China, Canada and the US – The Italian music industry looks overseas
Second spotlight on Hit Week 2012: this time it’s about Italian music.
No doubt Subsonica, Negrita and Emma Re would have gathered all the Italians in Los Angeles. But behind the successful live shows there is a more important project that aims at promoting a well selected group of artists, that don’t “fit” the Italian mainstream, abroad. It’s both a cultural and a marketing operation that looks at China, Canada and the US.
The Italian music market alone can’t guarantee the return on investments; moreover, it’s time to show that the Italian cultural ferment is more alive than ever. But what are the chances to become competitive in the global market if, in all the cities hit by the Festival, the majority of the audience was Italian? “It’s a long but normal process”, says Max Casacci (Subsonica). “It happened in the past with different music genres. Latin music, Reggae music, were initially exported and enjoyed by migrants, before reaching a wider audience”.
Then we wonder if, when facing foreign audiences, the Italian language becomes a barrier or a characterizing feature. “The Italian language is one thing with the band,” continues Max. “In the Nineties many Italians chose to sing in English to resemble English or American bands. Then, a new generation of musicians came out from the underground scene: Afterhours, Marlene Kuntz, Casino Royale and also Subsonica… They tried to combine elements of the urban reality with the unique Italian poetics. These bands lasted long; they accepted a challenge and they won it. We shouldn’t be worried of using our own language.”

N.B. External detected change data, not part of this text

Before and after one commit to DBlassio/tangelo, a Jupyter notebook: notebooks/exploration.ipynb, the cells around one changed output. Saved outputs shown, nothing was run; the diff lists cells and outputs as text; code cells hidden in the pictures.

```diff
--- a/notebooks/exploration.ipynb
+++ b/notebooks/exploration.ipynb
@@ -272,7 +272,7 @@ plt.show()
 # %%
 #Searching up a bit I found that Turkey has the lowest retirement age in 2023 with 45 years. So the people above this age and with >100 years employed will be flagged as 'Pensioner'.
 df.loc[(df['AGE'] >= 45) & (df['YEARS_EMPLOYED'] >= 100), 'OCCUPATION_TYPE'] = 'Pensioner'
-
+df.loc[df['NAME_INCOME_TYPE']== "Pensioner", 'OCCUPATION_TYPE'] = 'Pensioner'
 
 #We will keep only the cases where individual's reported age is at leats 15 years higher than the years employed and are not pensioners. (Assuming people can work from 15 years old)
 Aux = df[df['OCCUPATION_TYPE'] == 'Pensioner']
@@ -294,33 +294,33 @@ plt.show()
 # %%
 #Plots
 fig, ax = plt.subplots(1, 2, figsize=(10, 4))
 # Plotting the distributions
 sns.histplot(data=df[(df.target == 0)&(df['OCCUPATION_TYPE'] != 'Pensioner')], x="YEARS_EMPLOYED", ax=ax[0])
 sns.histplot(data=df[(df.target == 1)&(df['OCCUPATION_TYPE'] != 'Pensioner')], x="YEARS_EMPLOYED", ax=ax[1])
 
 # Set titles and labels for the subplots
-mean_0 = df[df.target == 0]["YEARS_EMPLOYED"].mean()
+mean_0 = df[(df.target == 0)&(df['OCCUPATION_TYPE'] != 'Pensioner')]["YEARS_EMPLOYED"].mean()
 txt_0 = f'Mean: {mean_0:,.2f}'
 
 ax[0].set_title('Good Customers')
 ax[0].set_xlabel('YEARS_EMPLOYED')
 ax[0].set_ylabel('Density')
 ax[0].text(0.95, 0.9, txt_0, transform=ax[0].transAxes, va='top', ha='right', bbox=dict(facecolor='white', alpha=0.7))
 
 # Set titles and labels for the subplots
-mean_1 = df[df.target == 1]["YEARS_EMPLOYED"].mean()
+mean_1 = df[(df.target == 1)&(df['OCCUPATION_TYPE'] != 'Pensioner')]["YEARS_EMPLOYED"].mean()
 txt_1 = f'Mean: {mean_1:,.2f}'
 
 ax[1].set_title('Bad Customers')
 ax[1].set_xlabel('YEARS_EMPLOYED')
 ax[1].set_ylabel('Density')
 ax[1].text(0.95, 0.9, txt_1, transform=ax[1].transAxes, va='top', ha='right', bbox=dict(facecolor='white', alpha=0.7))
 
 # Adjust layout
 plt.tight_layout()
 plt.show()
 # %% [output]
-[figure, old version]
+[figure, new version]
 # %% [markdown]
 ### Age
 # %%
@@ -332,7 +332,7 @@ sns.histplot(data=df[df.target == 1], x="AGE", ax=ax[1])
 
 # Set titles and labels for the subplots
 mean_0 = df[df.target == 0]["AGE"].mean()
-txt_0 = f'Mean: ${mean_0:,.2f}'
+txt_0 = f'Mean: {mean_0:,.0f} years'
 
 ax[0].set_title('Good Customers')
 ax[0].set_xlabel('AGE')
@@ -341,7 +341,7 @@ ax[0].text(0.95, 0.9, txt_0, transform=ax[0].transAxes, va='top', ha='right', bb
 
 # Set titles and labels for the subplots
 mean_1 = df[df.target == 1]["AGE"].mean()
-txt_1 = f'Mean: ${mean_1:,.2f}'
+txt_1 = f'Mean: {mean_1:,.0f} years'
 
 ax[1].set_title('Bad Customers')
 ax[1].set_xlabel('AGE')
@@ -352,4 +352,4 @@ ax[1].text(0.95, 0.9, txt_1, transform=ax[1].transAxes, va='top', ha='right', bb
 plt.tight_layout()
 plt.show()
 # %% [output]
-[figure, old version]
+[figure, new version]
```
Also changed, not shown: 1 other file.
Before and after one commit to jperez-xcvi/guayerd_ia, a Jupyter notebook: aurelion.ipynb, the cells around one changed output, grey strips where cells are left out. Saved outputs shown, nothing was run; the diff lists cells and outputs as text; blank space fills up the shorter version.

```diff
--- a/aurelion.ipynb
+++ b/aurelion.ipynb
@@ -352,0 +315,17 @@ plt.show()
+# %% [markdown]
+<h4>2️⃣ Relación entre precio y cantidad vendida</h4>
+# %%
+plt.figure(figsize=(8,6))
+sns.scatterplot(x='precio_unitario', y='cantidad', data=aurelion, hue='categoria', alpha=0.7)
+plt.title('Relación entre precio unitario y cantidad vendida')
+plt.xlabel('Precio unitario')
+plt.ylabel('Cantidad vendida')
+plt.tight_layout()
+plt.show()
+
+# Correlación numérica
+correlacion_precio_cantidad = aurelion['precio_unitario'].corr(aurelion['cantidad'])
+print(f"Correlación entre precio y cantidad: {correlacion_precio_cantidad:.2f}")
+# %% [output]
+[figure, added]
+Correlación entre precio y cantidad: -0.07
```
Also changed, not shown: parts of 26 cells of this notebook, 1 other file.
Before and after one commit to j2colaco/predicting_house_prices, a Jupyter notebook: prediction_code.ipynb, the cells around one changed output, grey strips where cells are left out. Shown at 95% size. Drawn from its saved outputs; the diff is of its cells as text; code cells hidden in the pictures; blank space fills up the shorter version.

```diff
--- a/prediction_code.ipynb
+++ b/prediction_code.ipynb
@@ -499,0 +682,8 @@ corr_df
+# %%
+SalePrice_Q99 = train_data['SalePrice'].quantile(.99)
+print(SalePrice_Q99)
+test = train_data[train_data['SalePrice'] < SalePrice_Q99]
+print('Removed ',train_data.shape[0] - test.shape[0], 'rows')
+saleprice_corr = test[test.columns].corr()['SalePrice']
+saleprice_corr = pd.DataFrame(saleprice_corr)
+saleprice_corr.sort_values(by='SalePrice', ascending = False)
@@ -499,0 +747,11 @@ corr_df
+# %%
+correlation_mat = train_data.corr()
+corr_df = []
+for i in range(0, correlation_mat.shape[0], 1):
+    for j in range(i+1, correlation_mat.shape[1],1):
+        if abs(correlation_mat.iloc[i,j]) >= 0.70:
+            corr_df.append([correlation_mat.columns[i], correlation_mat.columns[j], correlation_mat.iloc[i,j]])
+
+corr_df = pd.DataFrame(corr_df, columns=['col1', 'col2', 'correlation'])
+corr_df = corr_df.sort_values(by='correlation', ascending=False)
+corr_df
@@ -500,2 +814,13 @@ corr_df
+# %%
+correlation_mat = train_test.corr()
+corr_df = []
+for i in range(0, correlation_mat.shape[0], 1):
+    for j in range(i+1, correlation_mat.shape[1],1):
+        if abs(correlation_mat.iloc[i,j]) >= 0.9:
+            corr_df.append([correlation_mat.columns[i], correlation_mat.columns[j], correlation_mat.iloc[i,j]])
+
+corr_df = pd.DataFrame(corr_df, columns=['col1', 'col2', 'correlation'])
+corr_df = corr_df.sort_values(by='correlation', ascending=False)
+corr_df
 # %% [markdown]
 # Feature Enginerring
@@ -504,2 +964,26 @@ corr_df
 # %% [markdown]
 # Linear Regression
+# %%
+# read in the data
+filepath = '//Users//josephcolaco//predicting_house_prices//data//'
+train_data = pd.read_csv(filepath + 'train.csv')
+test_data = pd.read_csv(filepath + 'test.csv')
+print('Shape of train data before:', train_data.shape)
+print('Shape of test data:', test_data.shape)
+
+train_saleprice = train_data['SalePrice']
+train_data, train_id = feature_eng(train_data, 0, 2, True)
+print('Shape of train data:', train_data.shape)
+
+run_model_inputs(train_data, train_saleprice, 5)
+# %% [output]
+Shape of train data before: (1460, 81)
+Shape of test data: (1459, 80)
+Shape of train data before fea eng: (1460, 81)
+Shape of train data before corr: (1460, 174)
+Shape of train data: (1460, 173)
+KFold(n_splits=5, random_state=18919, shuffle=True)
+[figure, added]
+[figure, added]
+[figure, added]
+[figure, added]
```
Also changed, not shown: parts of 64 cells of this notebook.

So what are the countries that are more likely to open the doors to the contemporary Italian music scene? “Far East is definitely an interesting market, and South America is still a good partner” says Enzo Mazza (FIMI President). “North America is the hardest territory to win, for the huge variety of music it produces and for the high standards; but if we make it, it can give excellent results, and Hit Week is working towards that direction”.
Hit Week is produced by Francesco Del Maro for Music Experience Roma Italy and Mela Inc. Los Angeles, with the support of NIAF and The Rhythm Foundation Miami. The Festival is promoted by The Italian Ministry of Economic Development, The Italian Federation of Music Industry, The Puglia Region and The Italian Trade Commission in Los Angeles, and is presented under the auspices of the Consulate General of Italy in Los Angeles, in collaboration with the IIC Los Angeles.